technomage - reviewed The Missing Persons League on
Helpful Score: 1
Despite the age of the story (penned in 1976), it has a definite flavor of modern post-apocalypse science fiction. Government gone mad, ecological disaster, the surveillance state, and the rugged individualists who decide to find their own answers.
Having previously read the book in middle school, I remembered it fondly. So much so that I tracked down a copy here on PBS to see how well it has held up over the years. I do not, however, remember it being this dark. In today's watered-down world I wonder if it would pass the school board's approval vote?
I am glad to see it continue to be listed as a "children's" book. Much like the Heinlein "juveniles" (Rocket Ship Galileo, etc) it may be read on several levels. It tells an interesting sci-fi adventure tale from a teenage point of view while at the same time it is a sharp commentary on the nature of government and the perils of ignoring sound ecological policies. There is no in-your-face preaching, but the point is clearly made.

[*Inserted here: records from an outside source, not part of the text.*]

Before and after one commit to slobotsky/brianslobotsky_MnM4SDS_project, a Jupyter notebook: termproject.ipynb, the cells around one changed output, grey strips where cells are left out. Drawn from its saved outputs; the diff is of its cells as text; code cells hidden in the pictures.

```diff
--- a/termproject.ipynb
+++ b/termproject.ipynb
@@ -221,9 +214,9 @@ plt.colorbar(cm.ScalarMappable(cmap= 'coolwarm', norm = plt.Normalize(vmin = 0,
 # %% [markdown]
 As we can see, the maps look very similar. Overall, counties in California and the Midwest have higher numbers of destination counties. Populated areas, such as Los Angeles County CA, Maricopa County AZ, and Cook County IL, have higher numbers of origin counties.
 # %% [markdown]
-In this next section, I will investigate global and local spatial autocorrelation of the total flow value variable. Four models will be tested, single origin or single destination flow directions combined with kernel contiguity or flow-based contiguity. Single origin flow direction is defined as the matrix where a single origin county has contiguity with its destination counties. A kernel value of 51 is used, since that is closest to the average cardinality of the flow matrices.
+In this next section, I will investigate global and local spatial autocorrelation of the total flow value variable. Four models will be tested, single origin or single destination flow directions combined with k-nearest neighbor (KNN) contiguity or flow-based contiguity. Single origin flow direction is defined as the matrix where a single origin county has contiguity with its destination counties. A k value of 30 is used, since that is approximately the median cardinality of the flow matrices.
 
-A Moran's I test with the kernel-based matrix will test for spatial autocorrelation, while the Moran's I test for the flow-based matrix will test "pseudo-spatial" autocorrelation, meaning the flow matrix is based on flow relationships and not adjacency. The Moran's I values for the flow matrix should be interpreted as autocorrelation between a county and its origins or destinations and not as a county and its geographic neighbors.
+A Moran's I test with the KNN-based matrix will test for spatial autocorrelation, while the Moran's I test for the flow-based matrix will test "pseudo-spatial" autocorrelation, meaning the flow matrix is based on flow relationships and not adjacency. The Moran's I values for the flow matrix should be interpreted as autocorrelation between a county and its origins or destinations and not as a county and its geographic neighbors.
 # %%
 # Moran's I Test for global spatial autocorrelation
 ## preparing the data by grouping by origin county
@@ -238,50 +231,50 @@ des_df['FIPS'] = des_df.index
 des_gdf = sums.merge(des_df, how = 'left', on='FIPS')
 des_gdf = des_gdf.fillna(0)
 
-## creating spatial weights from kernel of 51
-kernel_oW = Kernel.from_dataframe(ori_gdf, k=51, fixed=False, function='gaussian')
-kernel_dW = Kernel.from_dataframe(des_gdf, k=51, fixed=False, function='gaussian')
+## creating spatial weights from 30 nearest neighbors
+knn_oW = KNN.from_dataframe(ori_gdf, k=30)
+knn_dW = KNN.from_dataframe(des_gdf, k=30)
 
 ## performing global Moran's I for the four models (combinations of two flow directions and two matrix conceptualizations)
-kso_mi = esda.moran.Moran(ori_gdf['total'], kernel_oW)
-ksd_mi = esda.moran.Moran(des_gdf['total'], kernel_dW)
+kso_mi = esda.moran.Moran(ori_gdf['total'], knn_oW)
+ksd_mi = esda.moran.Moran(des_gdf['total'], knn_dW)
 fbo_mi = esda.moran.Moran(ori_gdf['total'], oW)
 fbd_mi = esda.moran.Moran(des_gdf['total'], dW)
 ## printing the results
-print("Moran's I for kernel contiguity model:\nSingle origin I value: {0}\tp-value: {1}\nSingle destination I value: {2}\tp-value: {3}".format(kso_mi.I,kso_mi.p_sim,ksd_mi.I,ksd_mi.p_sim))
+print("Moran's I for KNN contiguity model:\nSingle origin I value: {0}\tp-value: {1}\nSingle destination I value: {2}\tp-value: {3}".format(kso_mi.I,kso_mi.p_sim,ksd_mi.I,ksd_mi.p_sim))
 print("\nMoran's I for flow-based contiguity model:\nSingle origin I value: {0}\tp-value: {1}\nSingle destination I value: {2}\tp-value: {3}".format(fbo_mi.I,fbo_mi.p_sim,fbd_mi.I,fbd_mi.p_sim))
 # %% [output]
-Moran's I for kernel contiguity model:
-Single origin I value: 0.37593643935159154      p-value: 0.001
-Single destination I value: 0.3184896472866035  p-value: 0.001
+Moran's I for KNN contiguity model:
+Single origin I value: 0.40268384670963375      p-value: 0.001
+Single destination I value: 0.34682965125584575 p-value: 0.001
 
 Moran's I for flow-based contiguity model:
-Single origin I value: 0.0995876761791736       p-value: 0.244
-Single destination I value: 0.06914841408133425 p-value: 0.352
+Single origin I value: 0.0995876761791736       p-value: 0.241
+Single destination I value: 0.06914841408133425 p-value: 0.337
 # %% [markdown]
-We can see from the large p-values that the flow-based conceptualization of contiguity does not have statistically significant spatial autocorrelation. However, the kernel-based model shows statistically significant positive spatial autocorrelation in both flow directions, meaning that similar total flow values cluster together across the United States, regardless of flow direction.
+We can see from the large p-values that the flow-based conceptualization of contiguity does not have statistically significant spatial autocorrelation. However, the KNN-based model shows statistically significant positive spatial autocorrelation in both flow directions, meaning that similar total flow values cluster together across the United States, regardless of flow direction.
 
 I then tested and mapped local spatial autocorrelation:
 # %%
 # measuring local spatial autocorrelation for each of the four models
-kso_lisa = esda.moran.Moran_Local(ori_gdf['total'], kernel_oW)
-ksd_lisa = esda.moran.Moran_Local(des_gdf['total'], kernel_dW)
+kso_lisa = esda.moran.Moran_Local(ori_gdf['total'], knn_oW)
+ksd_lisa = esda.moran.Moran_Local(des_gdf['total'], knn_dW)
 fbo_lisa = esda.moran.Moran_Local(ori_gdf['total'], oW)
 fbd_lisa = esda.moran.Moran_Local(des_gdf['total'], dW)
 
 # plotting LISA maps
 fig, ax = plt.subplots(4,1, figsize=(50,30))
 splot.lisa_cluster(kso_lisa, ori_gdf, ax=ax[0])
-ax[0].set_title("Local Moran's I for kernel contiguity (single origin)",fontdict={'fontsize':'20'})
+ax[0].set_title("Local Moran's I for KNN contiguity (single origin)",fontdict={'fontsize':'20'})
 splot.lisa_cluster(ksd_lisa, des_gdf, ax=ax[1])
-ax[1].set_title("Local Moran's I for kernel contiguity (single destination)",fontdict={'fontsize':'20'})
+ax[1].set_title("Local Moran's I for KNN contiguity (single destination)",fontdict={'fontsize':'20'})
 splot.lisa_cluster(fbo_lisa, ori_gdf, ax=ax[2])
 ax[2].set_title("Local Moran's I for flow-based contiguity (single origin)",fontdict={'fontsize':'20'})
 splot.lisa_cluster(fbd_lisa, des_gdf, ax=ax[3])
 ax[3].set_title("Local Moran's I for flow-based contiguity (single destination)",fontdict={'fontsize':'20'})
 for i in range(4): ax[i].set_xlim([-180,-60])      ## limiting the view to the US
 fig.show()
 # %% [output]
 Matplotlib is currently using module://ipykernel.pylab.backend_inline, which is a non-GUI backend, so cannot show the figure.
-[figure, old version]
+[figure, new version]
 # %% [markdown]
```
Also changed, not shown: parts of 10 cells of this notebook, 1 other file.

Thirty years have passed since I first read this book. I still find it to be an engaging bit of speculative fiction. So much so that I once I received it I finished it in one sitting, and refreshed a good memory from childhood.